Start of Block

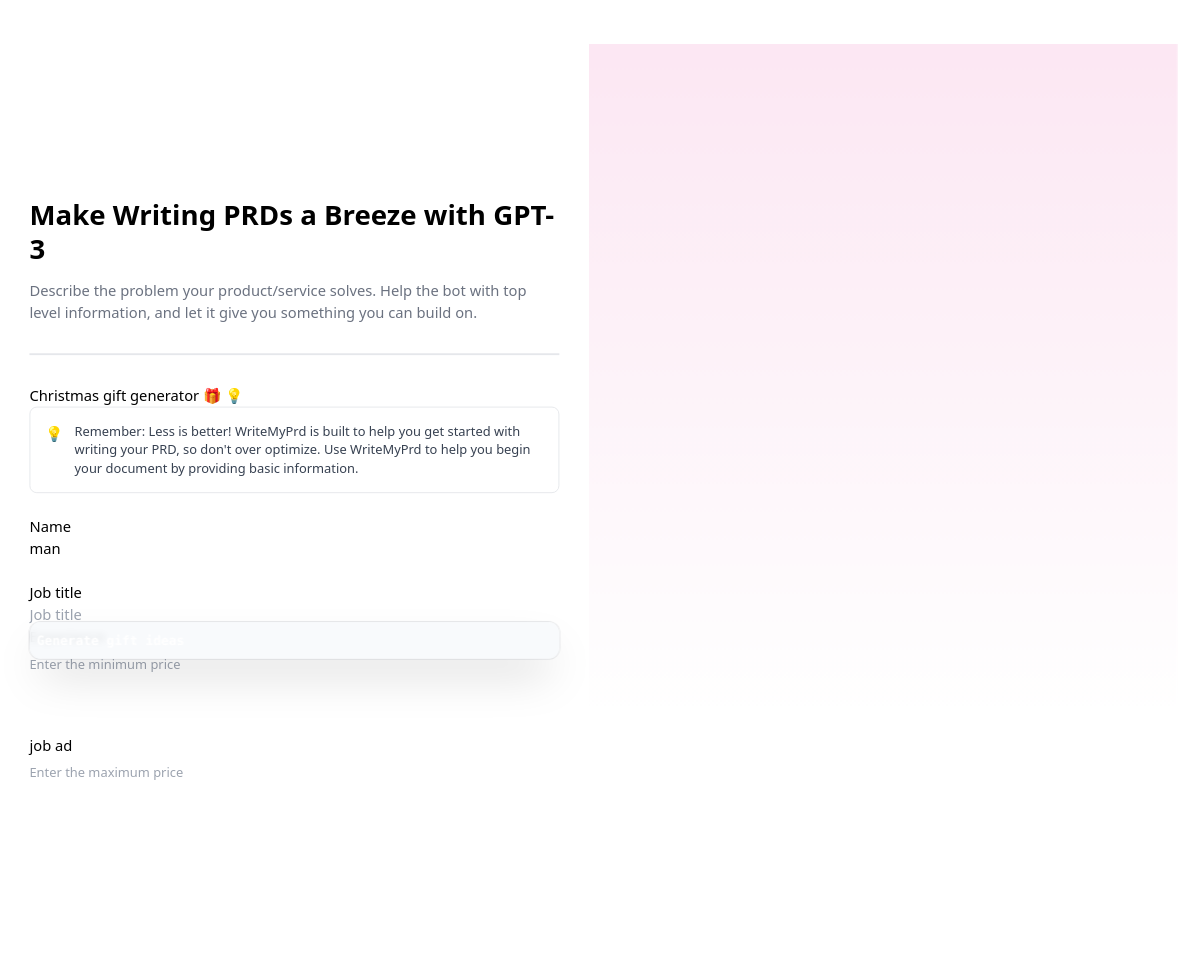
Repository: hamza-mastar/chatgpt-jpbad
Page: /
An editor plug-in stored every save of this project. The page is shown before and after the next save, followed by the edit.
The browser window is 1280 px wide. The pictures show the whole page, at 92% of full size.
The project was rebuilt for these pictures with package versions that can differ from the ones it lists, and the page was loaded fresh each time. The framework's server and built-in components were replaced by stand-ins that run in the browser.

Above is the page before, as saved 2023-01-30 04:44:40.

### pages/_app.js
import 'tailwindcss/tailwind.css'

import '../styles/globals.css'

export default function MyApp({ Component, pageProps }) {
  return <Component {...pageProps} />
}

### pages/index.js
import Head from 'next/head';
import React from 'react';
import { useState } from 'react';

import styles from './index.module.css';


// import './gifts.css'




export default function Home() {
  const [name, setName] = useState('man');
  const [job_title, setJob_title] = useState("");
  const [experience, setExperience] = useState("");
  const [job_ad, setJob_ad] = useState("");

  const [loading, setLoading] = useState(false);

  const [result, setResult] = useState('');

  async function onSubmit(event) {
    event.preventDefault();
    if (loading) {
      return;
    }
    setLoading(true);
    setResult('hamza');
    const response = await fetch('/api/generate-gifts', {
      method: 'POST',
      headers: {
        'Content-Type': 'application/json',
      },
      body: JSON.stringify({ name, job_title, experience, job_ad}),
    });
    const data = await response.json();
    setResult(data.result.replaceAll('\n', '<br />'));
    setLoading(false);
  }


  return (
    <>



    <dody class="h-full px-5 sm:px-6">
      <div class="flex relative sm:flex-col md: flex-col">

      <Head>
        <title>OpenAI Quickstart</title>
        <link rel="icon" href="/dog.png" />
      </Head>

      <main className={styles.main}>
     <div class="min-h-screen w-full lg:w-1/2 relative">
    <div class="h-full px-5 sm:px-6">
      <div class="h-full w-full max-w-xl mx-auto flex flex-col after:mt-auto after:flex-1">
        <header class="sm:flex-1 flex mb-auto sm:py-10 pt-6 items-center sm:justify-between flex-col sm:flex-row" >
          <div class="flex items-center justify-between h-24 md:h-20"> </div>

            {/* logo icone login  */}
            </header>
            <div class="flex-1 py-8">
           <div  class="mb-4" >
           <h1 class="text-3xl font-bold font-inter mb-2"> Make Writing PRDs a Breeze with GPT-3 </h1>
           <div class="text-gray-500 mt-4 mb-6"> Describe the problem your product/service solves. Help the bot with top level information, and let it give you something you can build on. </div>
           <div class="divide-y divide-gray-200 my-8 relative border"></div>





        <h3  >Christmas gift generator 🎁 💡</h3>
        <form  onSubmit={onSubmit} class="mb-12 relative">
        <div class="rounded-lg bg-white border p-4"><div class="flex"><div class="flex-shrink-0">💡</div><div class="ml-3 flex-1 md:flex md:justify-between"><p class="text-sm text-gray-700 font-medium"> Remember: Less is better! WriteMyPrd is built to help you get started with writing your PRD, so don't over optimize. Use WriteMyPrd to help you begin your document by providing basic information. </p></div></div></div>
        <div>
          <div class="py-6">
          <label >Name</label>
          <input class="form-input w-full"
            type="text"
            name="name"
            placeholder="Enter the Name"
            value={name}
            onChange={(e) => setName(e.target.value)}
          />
          </div>


          <label>Job title</label>
          <input class="form-input w-full"
            type="text"
            name="job_title"
            placeholder="Job title"
            value={job_title}
            onChange={(e) => setJob_title(e.target.value)}
          />

          <label>Experience </label>
          <textarea class="form-textarea text-sm pt-2 w-full resize-none" rows="4"
          type="textarea"
          name="experience"
          placeholder="Enter the minimum price"
          value={experience}
          onChange={(e) => setExperience(e.target.value)} >

            </textarea>

          <label> job ad</label>
          <textarea class="form-textarea text-sm pt-2 w-full resize-none" rows="4"
            type="text"
            name="job_ad"
            placeholder="Enter the maximum price"
            value={job_ad}
            onChange={(e) => setJob_ad(e.target.value)}
          ></textarea>


          <div class="sticky bottom-1 left-0 right-0 px-2 py-2 font-semibold text-sm text-slate-900 bg-slate-50/90 backdrop-blur-sm ring-1 ring-slate-900/10 space-x-4 rounded-xl shadow-2xl">
            <div class="flex gap-4 text-white text-sm font-bold font-mono leading-6 bg-stripes-indigo rounded-lg">
          <input type="submit" value="Generate gift ideas" />
          </div>
          </div>
          </div>
        </form>
        </div>
       </div>
        </div>
        </div>
          </div>

          {/* loging page ////////////////// */}

          <div class="relative lg:fixed right-0 bottom-0 lg:block lg:w-1/2 overflow-hidden sm:px-5 lg:h-full h-auto overflow-y-auto top-12">
            <div class="absolute inset-0 bg-gradient-to-b from-pink-100 to-white pointer-events-none -z-10" >
              {/* <div class="hidden md:block absolute right-0 pointer-events-none -z-10"> */}
                <div class="h-auto">
                {/* <div class="p-6 pb-0 h-[calc(100vh-6rem)]" > */}
                {/* <div class="form-textarea relative text-base w-full p-4 px-8 overflow-scroll h-[calc(100%-1rem)] shadow-2xl flex items-center justify-center" > */}
                {/* <div class="text-pink-600 font-mono text-left text-base font-semibold absolute top-4 left-4"> */}
        {loading && (
          <div>
            <h3>Looking for the best gift ideas 🎁 💡</h3>
            <img src="/loading.gif" className={styles.loading} />
          </div>



        )}
        <div class="is-typed pb-0 h-[calc(100vh-6rem)] form-textarea relative text-base w-full p-4 px-8 overflow-scroll   flex items-center justify-center "
          className={styles.result}
          dangerouslySetInnerHTML={{ __html: result }}


        />
        </div>
        </div>
        </div>
        {/* </div> */}
        {/* </div> */}
        {/* </div>
        </div> */}
      </main>
      </div>

      </dody>


    </>
  );
}
// Name Job_title Experience job_ad

### pages/index.module.css


@font-face {
  font-family: "ColfaxAI";
  src: url(https://cdn.openai.com/API/fonts/ColfaxAIRegular.woff2)
      format("woff2"),
    url(https://cdn.openai.com/API/fonts/ColfaxAIRegular.woff) format("woff");
  font-weight: normal;
  font-style: normal;
}
@font-face {
  font-family: "ColfaxAI";
  src: url(https://cdn.openai.com/API/fonts/ColfaxAIBold.woff2) format("woff2"),
    url(https://cdn.openai.com/API/fonts/ColfaxAIBold.woff) format("woff");
  font-weight: bold;
  font-style: normal;
}
/* .main,
.main input {
  font-size: 16px;
  line-height: 24px;
  color: #353740;
  font-family: "ColfaxAI", Helvetica, sans-serif;
}
.main {
  display: flex;
  flex-direction: column;
  align-items: center;
  padding-top: 60px;
}
.main .icon {
  width: 34px;
}
.main h3 {
  font-size: 32px;
  line-height: 40px;
  font-weight: bold;
  color: #202123;
  margin: 16px 0 40px;
}
.main form {
  display: flex;
  flex-direction: column;
  width: 320px;
}
.main input[type="text"] {
  padding: 12px 16px;
  border: 1px solid #10a37f;
  border-radius: 4px;
  margin-bottom: 24px;
  outline-color: #10a37f;
}
.main ::placeholder {
  color: #8e8ea0;
  opacity: 1;
}
.main input[type="submit"] {
  padding: 12px 0;
  color: #fff;
  background-color: #10a37f;
  border: none;
  border-radius: 4px;
  text-align: center;
  cursor: pointer;
}
.main .result {
  padding: 100px;
  font-weight: bold;
  margin-top: 40px;
  position:absolute;
  display: flex;
  justify-content: end;
} */

.main .loading {
  width: 50;
}

/* .main input[type="text"],
.main input[type="number"],
.main select {
  padding: 12px 16px;
  border: 1px solid #10a37f;
  border-radius: 4px;
  margin-bottom: 12px;
  margin-top: 4px;
}
.hamza {
  background-color: #10a37f;
} */






.relative {
  position: relative;
}

.nano {
  background-color: white;
  color: black;
  display: flex;
  overflow: scroll;
}

.form-textarea{
  border-width: 1px;
  --tw-border-opacity: 1;
  border-color: rgb(209 213 219 / var(--tw-border-opacity));
  --tw-bg-opacity: 1;
  background-color: rgb(255 255 255 / var(--tw-bg-opacity));
  height: 600px;
  width: 600px;
}

.texxt-base {
  font-size: 18px;
  line-height: 1.5;
  letter-spacing: -.01em;
  color: black

}
.typed {
  color: #1f2937;
  white-space: break-spaces;
  font-size: 100px;
}
@media only screen and (max-width: 600px) {
  .goho {
    width: auto;
    display: flex;
    justify-content:center ;

  }
}

Loaded but not shown: styles/globals.css (common file); tailwind.config.js (common file)

After the next save:
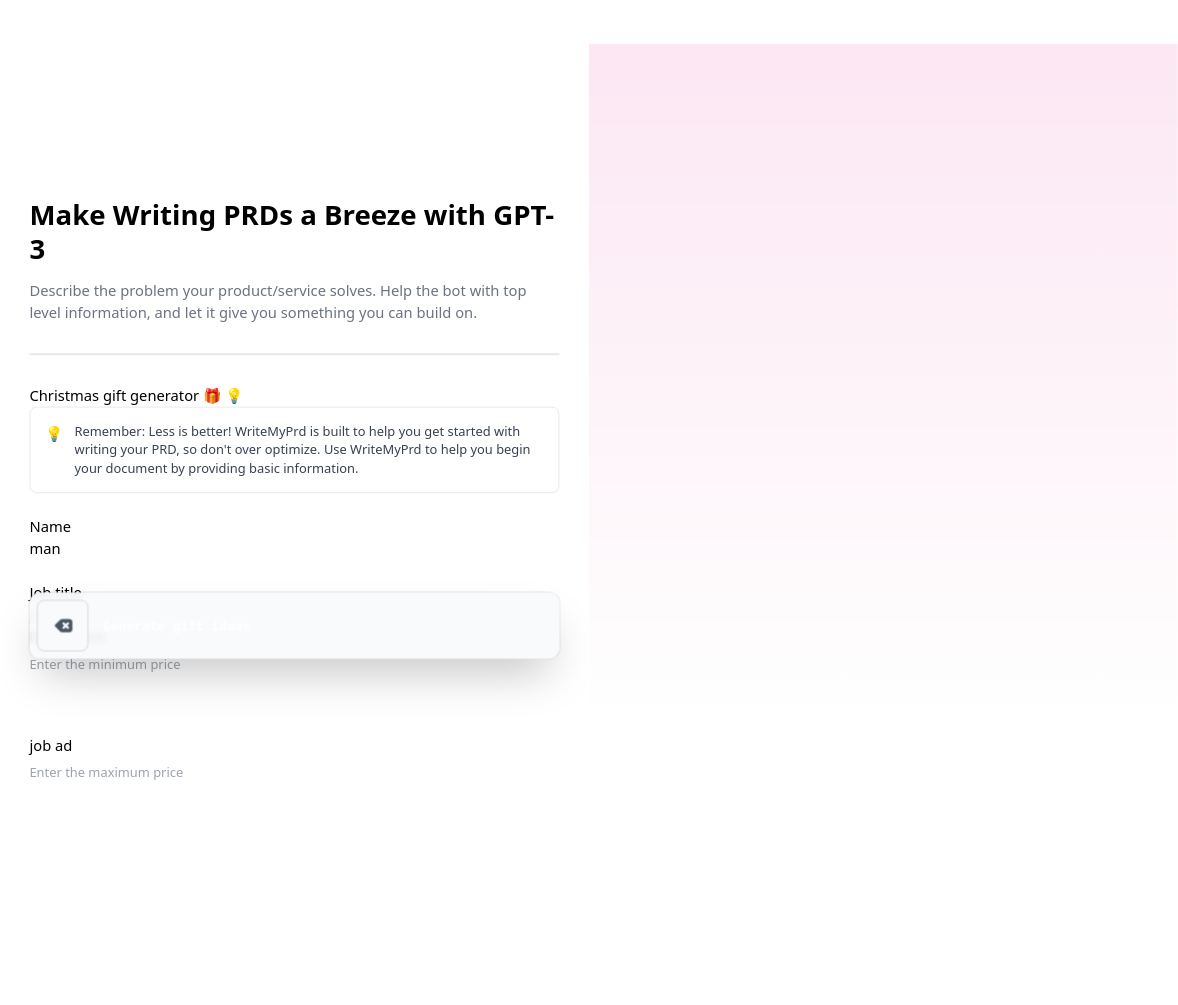
Saved 48 s later.
--- a/pages/index.js
+++ b/pages/index.js
@@ -119,6 +119,7 @@ export default function Home() {
 
           <div class="sticky bottom-1 left-0 right-0 px-2 py-2 font-semibold text-sm text-slate-900 bg-slate-50/90 backdrop-blur-sm ring-1 ring-slate-900/10 space-x-4 rounded-xl shadow-2xl">
             <div class="flex gap-4 text-white text-sm font-bold font-mono leading-6 bg-stripes-indigo rounded-lg">
+            <button id="clearAll" class="p-4 w-14 h-14 flex-none rounded-lg flex items-center justify-center bg-gray-50 border border-gray-300 text-gray-600 hover:bg-gray-100"><div tooltip="Clear All" position="top" class="w-full" data-v-47bc123b=""><svg class="w-6 h-6" fill="currentColor" viewBox="0 0 20 20" xmlns="http://www.w3.org/2000/svg"><path fill-rule="evenodd" d="M6.707 4.879A3 3 0 018.828 4H15a3 3 0 013 3v6a3 3 0 01-3 3H8.828a3 3 0 01-2.12-.879l-4.415-4.414a1 1 0 010-1.414l4.414-4.414zm4 2.414a1 1 0 00-1.414 1.414L10.586 10l-1.293 1.293a1 1 0 101.414 1.414L12 11.414l1.293 1.293a1 1 0 001.414-1.414L13.414 10l1.293-1.293a1 1 0 00-1.414-1.414L12 8.586l-1.293-1.293z" clip-rule="evenodd"></path></svg></div></button>
           <input type="submit" value="Generate gift ideas" />
           </div>
           </div>
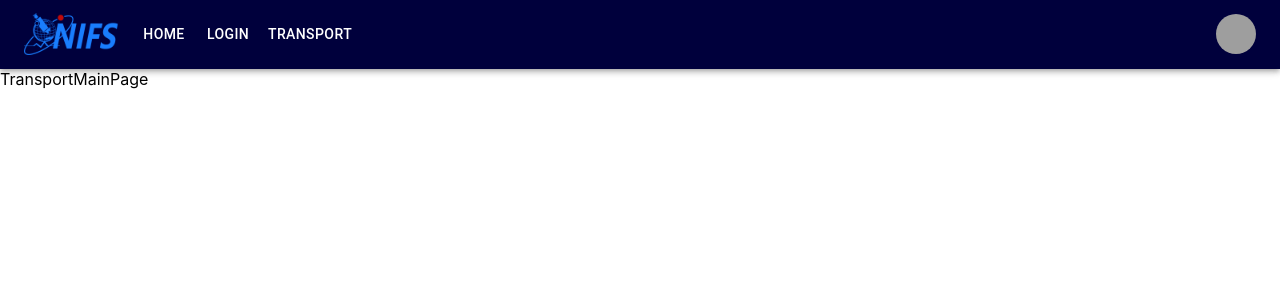
Repository: Ravindu97/NIFS_WebApplication
Page: /transport (app in client/)
The author's editor kept a copy of each file at every save. The page is drawn from the files as they stood at one save, then again after the next save.
The browser window is 1280 px wide. The pictures show the whole page.
Pictures or frames that could not be fetched are drawn as grey boxes. The project was rebuilt for these pictures with package versions that can differ from the ones it lists, and the page was loaded fresh each time. Also part of the build but not shown: client/src/pages/Home.js, client/src/pages/Login.js.

Above is the page before, as saved 2022-06-30 19:16:05.

### client/src/index.css
body {
  margin: 0;
  font-family: -apple-system, BlinkMacSystemFont, 'Segoe UI', 'Roboto', 'Oxygen',
    'Ubuntu', 'Cantarell', 'Fira Sans', 'Droid Sans', 'Helvetica Neue',
    sans-serif;
  -webkit-font-smoothing: antialiased;
  -moz-osx-font-smoothing: grayscale;
}

:root{
  --main-navbar-back: #00003c;

}


.nav-logo{
  width: 100px;
  height: auto;
}

.main-navbar{
  background-color: var(--main-navbar-back) !important;
}

### client/src/App.js
import * as React from 'react';
import { BrowserRouter as Router, Route, Routes } from 'react-router-dom';
import Navbar from './components/shared/Navbar';
import Home from './pages/Home';
import Login from './pages/Login';
import TransportMainPage from './pages/TransportMainPage';

function App() {
	return (
		<div>
			<Router>
				<Navbar />
				<Routes>
					<Route exact path="/" element={<Home />} />
					<Route exact path="/login" element={<Login />} />
					<Route exact path="/transport/*" element={<TransportMainPage />} />
				</Routes>
			</Router>
		</div>
	);
}

export default App;

### client/src/components/shared/Navbar.js
import * as React from 'react';
import AppBar from '@mui/material/AppBar';
import Box from '@mui/material/Box';
import Toolbar from '@mui/material/Toolbar';
import IconButton from '@mui/material/IconButton';
import Typography from '@mui/material/Typography';
import Menu from '@mui/material/Menu';
import MenuIcon from '@mui/icons-material/Menu';
import Container from '@mui/material/Container';
import Avatar from '@mui/material/Avatar';
import Button from '@mui/material/Button';
import Tooltip from '@mui/material/Tooltip';
import MenuItem from '@mui/material/MenuItem';
import { Link } from 'react-router-dom';
import Logo from '../../images/nifs_logo.png';

const Navbar = () => {
	const pages = [
		{
			id: 0,
			title: 'Home',
			link: '/',
		},
		{
			id: 2,
			title: 'Login',
			link: '/login',
		},
		{
			id: 2,
			title: 'Transport',
			link: '/transport',
		},
	];

	const settings = [
		{
			id: 0,
			title: 'Home',
			link: '/',
		},
		{
			id: 2,
			title: 'Login',
			link: '/login',
		},
		{
			id: 2,
			title: 'Transport',
			link: '/transport',
		},
	];

	const [anchorElNav, setAnchorElNav] = React.useState(null);
	const [anchorElUser, setAnchorElUser] = React.useState(null);

	const handleOpenNavMenu = (event) => {
		setAnchorElNav(event.currentTarget);
	};
	const handleOpenUserMenu = (event) => {
		setAnchorElUser(event.currentTarget);
	};

	const handleCloseNavMenu = () => {
		setAnchorElNav(null);
	};

	const handleCloseUserMenu = () => {
		setAnchorElUser(null);
	};

	return (
		<AppBar position="static" className="main-navbar">
			<Container maxWidth="xl">
				<Toolbar disableGutters>
					{/* <AdbIcon sx={{ display: { xs: 'none', md: 'flex' }, mr: 1 }} /> */}
					<Box sx={{ display: { xs: 'none', md: 'flex' }, mr: 1 }}>
						<img src={Logo} alt="logo" className="nav-logo" />
					</Box>

					<Box sx={{ flexGrow: 1, display: { xs: 'flex', md: 'none' } }}>
						<IconButton
							size="large"
							aria-label="account of current user"
							aria-controls="menu-appbar"
							aria-haspopup="true"
							onClick={handleOpenNavMenu}
							color="inherit"
						>
							<MenuIcon />
						</IconButton>
						<Menu
							id="menu-appbar"
							anchorEl={anchorElNav}
							anchorOrigin={{
								vertical: 'bottom',
								horizontal: 'left',
							}}
							keepMounted
							transformOrigin={{
								vertical: 'top',
								horizontal: 'left',
							}}
							open={Boolean(anchorElNav)}
							onClose={handleCloseNavMenu}
							sx={{
								display: { xs: 'block', md: 'none' },
							}}
						>
							{pages &&
								pages.map((page) => (
									<MenuItem key={page.id} onClick={handleCloseNavMenu}>
										<Link to={page.link} style={{ textDecoration: 'none' }}>
											<Typography textAlign="center">{page.title}</Typography>
										</Link>
									</MenuItem>
								))}
						</Menu>
					</Box>

					<Box
						sx={{
							mr: 2,
							display: { xs: 'flex', md: 'none' },
							flexGrow: 1,
						}}
					>
						<img src={Logo} alt="logo" className="nav-logo" />
					</Box>

					<Box sx={{ flexGrow: 1, display: { xs: 'none', md: 'flex' } }}>
						{pages &&
							pages.map((page) => (
								<Link to={page.link} style={{ textDecoration: 'none' }}>
									<Button
										key={page.id}
										onClick={handleCloseNavMenu}
										sx={{ my: 2, color: 'white', display: 'block' }}
									>
										{page.title}
									</Button>
								</Link>
							))}
					</Box>

					<Box sx={{ flexGrow: 0 }}>
						<Tooltip title="Open settings">
							<IconButton onClick={handleOpenUserMenu} sx={{ p: 0 }}>
								<Avatar
									alt="Remy Sharp"
									src="https://images.unsplash.com/photo-1566753323558-f4e0952af115?ixlib=rb-1.2.1&ixid=MnwxMjA3fDB8MHxzZWFyY2h8MXx8bWFsZXxlbnwwfHwwfHw%3D&w=1000&q=80"
								/>
							</IconButton>
						</Tooltip>
						<Menu
							sx={{ mt: '45px' }}
							id="menu-appbar"
							anchorEl={anchorElUser}
							anchorOrigin={{
								vertical: 'top',
								horizontal: 'right',
							}}
							keepMounted
							transformOrigin={{
								vertical: 'top',
								horizontal: 'right',
							}}
							open={Boolean(anchorElUser)}
							onClose={handleCloseUserMenu}
						>
							{settings.map((setting) => (
								<MenuItem key={setting.id} onClick={handleCloseUserMenu}>
									<Typography textAlign="center">{setting.title}</Typography>
								</MenuItem>
							))}
						</Menu>
					</Box>
				</Toolbar>
			</Container>
		</AppBar>
	);
};
export default Navbar;

### client/src/pages/TransportMainPage.js
import React from 'react';

function TransportMainPage() {
	return <div>TransportMainPage</div>;
}

export default TransportMainPage;

Loaded but not shown: client/src/index.js (common file); client/src/reportWebVitals.js (common file)

After the next save:
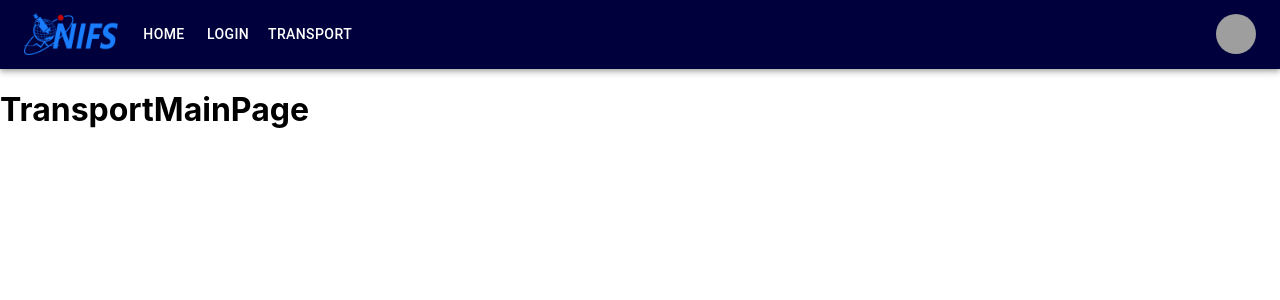
Saved 46 s later.
--- a/client/src/pages/TransportMainPage.js
+++ b/client/src/pages/TransportMainPage.js
@@ -1,7 +1,11 @@
 import React from 'react';
 
 function TransportMainPage() {
-	return <div>TransportMainPage</div>;
+	return (
+		<div>
+			<h1>TransportMainPage</h1>
+		</div>
+	);
 }
 
 export default TransportMainPage;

End of Block

TASK TO CARRY OUT
Your output is the lines from the top of the entries through the line containing "An editor plug-in", exactly as they stand. No pictures belong in it.

RESPONSE
Repository: hamza-mastar/chatgpt-jpbad
Page: /
An editor plug-in stored every save of this project. The page is shown before and after the next save, followed by the edit.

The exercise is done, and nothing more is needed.